» Action item: Find the word "playername" in the records below. List each line containing it.
#### Listed entries
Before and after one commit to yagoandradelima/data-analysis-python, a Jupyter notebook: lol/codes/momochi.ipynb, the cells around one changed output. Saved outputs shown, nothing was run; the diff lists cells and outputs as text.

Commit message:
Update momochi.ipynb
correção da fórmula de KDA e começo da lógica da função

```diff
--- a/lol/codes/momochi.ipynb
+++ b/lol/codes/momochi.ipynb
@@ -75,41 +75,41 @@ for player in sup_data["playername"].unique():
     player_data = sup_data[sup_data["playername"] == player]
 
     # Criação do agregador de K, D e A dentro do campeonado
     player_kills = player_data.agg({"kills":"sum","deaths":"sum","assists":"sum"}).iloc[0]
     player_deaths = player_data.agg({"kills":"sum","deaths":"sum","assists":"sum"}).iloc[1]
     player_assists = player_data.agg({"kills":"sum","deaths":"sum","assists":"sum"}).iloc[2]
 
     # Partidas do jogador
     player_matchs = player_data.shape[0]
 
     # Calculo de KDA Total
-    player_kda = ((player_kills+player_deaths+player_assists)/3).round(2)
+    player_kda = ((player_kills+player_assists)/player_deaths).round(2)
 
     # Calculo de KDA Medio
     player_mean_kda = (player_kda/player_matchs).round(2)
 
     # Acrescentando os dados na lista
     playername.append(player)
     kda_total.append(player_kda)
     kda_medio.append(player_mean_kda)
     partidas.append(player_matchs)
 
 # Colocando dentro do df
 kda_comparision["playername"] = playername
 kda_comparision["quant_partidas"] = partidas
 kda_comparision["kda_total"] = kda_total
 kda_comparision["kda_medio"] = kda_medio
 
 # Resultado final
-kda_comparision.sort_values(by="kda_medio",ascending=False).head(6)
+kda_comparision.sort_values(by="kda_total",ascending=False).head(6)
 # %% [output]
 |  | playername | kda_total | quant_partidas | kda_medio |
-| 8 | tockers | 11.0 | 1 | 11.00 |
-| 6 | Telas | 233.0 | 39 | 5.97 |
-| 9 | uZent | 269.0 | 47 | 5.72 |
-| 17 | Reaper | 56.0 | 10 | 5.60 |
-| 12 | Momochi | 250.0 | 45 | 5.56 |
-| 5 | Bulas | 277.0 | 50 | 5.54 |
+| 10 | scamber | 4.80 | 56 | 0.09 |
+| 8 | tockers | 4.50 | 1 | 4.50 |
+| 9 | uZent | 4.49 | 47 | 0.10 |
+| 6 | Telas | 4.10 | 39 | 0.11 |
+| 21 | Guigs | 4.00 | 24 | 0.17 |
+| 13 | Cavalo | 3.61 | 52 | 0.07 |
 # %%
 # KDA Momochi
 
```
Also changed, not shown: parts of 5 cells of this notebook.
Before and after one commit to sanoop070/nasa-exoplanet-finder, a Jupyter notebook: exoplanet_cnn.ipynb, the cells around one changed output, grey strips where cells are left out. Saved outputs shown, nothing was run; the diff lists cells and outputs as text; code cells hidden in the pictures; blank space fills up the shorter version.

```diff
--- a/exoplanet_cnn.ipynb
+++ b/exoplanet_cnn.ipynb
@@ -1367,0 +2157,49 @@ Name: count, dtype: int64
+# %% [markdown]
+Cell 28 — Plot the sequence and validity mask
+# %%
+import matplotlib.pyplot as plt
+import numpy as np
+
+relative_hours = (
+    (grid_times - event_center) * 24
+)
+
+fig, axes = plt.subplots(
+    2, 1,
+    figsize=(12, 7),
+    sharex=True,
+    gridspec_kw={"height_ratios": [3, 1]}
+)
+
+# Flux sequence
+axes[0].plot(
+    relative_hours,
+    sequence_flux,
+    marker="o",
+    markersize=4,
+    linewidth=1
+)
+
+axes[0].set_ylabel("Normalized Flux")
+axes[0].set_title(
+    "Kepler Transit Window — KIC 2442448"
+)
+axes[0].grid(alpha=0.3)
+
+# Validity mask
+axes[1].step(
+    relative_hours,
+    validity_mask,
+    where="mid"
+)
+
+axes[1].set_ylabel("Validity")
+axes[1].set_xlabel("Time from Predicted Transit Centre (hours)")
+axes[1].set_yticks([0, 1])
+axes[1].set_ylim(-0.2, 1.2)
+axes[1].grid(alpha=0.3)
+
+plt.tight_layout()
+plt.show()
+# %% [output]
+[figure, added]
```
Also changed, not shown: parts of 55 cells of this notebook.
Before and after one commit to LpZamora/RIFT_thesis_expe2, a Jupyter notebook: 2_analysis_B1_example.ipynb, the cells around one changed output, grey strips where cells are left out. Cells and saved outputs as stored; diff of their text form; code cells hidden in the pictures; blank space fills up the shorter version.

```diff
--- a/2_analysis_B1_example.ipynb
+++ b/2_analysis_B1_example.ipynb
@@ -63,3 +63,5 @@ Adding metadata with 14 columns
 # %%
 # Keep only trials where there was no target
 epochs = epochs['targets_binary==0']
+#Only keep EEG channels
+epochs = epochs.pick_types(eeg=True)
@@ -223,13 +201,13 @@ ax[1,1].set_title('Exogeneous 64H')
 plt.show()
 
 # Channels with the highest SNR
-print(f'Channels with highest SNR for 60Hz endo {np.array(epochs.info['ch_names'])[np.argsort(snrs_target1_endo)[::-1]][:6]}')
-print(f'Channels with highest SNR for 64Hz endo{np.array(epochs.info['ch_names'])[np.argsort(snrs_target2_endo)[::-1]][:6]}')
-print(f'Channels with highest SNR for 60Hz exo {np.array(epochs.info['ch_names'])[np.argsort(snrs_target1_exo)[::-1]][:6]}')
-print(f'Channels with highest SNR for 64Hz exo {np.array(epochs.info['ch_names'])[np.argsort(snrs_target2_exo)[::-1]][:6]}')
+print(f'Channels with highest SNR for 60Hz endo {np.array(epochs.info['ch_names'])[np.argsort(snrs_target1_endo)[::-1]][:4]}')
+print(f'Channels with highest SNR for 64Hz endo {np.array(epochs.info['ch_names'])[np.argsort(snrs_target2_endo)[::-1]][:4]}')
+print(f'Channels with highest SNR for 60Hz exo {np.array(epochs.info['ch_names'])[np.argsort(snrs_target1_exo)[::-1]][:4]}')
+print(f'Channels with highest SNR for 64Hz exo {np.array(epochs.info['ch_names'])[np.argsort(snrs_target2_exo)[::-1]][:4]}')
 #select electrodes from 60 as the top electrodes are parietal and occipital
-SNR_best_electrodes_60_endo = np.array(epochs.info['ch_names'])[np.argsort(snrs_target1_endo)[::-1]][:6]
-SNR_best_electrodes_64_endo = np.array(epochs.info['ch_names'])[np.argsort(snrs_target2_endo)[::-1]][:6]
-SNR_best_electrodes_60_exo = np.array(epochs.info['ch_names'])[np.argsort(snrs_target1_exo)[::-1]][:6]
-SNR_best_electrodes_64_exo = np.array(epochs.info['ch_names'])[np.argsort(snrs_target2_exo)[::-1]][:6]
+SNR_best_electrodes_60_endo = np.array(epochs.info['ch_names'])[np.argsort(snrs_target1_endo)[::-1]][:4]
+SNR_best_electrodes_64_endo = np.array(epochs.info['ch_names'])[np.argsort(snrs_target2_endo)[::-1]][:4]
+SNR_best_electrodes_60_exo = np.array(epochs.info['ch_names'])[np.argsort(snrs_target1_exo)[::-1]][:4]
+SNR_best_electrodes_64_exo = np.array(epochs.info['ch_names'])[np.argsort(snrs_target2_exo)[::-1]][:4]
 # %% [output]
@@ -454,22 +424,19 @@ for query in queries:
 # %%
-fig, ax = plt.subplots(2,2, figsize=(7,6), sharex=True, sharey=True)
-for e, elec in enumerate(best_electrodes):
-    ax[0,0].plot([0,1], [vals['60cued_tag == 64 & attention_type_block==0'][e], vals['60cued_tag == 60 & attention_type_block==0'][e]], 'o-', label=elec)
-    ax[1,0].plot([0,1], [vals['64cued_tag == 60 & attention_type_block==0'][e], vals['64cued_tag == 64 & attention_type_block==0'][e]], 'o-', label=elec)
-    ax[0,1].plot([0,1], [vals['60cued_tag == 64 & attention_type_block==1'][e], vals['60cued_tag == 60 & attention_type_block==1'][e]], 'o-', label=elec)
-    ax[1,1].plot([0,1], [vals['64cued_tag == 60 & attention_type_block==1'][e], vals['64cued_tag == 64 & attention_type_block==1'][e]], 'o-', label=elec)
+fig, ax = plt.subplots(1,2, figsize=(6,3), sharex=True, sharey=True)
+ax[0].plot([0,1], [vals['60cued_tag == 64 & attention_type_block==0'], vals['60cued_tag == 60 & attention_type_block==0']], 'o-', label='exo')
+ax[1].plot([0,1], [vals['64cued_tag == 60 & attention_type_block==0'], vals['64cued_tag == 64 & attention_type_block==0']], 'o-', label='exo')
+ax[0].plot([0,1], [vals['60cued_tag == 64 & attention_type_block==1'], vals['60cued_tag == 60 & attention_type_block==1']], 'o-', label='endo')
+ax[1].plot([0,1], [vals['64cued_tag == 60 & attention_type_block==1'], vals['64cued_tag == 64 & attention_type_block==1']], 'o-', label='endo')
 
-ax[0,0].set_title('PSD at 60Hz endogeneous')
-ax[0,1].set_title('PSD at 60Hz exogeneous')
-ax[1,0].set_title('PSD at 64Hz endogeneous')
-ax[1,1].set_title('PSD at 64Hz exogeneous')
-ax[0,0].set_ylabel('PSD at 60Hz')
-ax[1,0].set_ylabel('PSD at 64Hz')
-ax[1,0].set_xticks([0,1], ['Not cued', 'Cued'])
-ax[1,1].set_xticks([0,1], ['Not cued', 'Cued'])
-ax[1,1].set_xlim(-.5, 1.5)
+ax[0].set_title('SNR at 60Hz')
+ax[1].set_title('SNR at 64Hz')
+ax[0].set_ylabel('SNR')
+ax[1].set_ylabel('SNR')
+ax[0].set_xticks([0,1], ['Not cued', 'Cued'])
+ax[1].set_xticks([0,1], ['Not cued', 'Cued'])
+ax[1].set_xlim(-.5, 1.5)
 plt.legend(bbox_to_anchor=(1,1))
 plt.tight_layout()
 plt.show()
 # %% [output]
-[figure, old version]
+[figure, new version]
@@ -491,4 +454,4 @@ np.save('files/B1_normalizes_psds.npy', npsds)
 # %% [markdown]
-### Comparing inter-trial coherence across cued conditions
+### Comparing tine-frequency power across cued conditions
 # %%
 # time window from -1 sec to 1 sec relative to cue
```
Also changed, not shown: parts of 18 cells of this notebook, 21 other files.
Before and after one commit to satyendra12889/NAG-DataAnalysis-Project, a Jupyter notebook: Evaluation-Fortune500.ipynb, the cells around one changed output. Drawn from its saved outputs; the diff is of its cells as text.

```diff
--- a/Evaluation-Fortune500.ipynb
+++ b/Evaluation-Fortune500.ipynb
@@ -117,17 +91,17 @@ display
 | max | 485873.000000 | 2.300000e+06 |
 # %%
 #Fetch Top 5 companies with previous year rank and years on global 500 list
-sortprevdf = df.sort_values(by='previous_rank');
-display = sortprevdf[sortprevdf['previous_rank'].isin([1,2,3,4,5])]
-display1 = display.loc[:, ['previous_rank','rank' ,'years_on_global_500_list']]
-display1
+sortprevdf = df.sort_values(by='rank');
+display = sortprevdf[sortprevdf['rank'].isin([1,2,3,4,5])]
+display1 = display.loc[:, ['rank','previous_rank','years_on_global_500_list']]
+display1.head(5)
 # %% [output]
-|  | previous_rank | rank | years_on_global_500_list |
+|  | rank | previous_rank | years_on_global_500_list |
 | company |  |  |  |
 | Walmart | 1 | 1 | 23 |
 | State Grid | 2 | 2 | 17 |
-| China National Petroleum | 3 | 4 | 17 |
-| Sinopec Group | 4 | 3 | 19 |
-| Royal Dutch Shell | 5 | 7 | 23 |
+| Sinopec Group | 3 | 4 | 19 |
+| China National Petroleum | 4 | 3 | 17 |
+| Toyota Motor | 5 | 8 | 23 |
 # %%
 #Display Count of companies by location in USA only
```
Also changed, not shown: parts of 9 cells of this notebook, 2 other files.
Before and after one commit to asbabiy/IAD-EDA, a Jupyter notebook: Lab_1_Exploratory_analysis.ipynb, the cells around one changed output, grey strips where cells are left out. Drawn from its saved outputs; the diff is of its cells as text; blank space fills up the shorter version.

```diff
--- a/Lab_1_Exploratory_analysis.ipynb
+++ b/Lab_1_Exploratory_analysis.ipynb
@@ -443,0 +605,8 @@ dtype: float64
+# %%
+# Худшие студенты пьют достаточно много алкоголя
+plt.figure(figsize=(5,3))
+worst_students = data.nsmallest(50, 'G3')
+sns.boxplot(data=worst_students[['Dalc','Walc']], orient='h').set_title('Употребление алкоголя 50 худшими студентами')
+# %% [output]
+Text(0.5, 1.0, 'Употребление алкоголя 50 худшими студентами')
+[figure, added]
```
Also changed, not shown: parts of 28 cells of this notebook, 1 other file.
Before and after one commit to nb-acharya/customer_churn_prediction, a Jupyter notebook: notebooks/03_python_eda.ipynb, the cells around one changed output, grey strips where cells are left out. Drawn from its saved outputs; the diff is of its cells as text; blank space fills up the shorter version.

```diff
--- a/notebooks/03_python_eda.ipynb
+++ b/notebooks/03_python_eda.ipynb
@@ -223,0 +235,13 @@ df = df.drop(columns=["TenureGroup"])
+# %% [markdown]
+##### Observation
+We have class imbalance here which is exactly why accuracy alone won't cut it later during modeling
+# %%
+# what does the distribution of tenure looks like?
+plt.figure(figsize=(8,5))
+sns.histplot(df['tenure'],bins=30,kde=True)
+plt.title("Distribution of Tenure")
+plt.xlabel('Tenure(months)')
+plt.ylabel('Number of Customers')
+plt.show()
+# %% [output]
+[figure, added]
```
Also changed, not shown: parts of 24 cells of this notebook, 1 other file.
########
» Your response:
@@ -75,41 +75,41 @@ for player in sup_data["playername"].unique():
     player_data = sup_data[sup_data["playername"] == player]
     playername.append(player)
 kda_comparision["playername"] = playername
 |  | playername | kda_total | quant_partidas | kda_medio |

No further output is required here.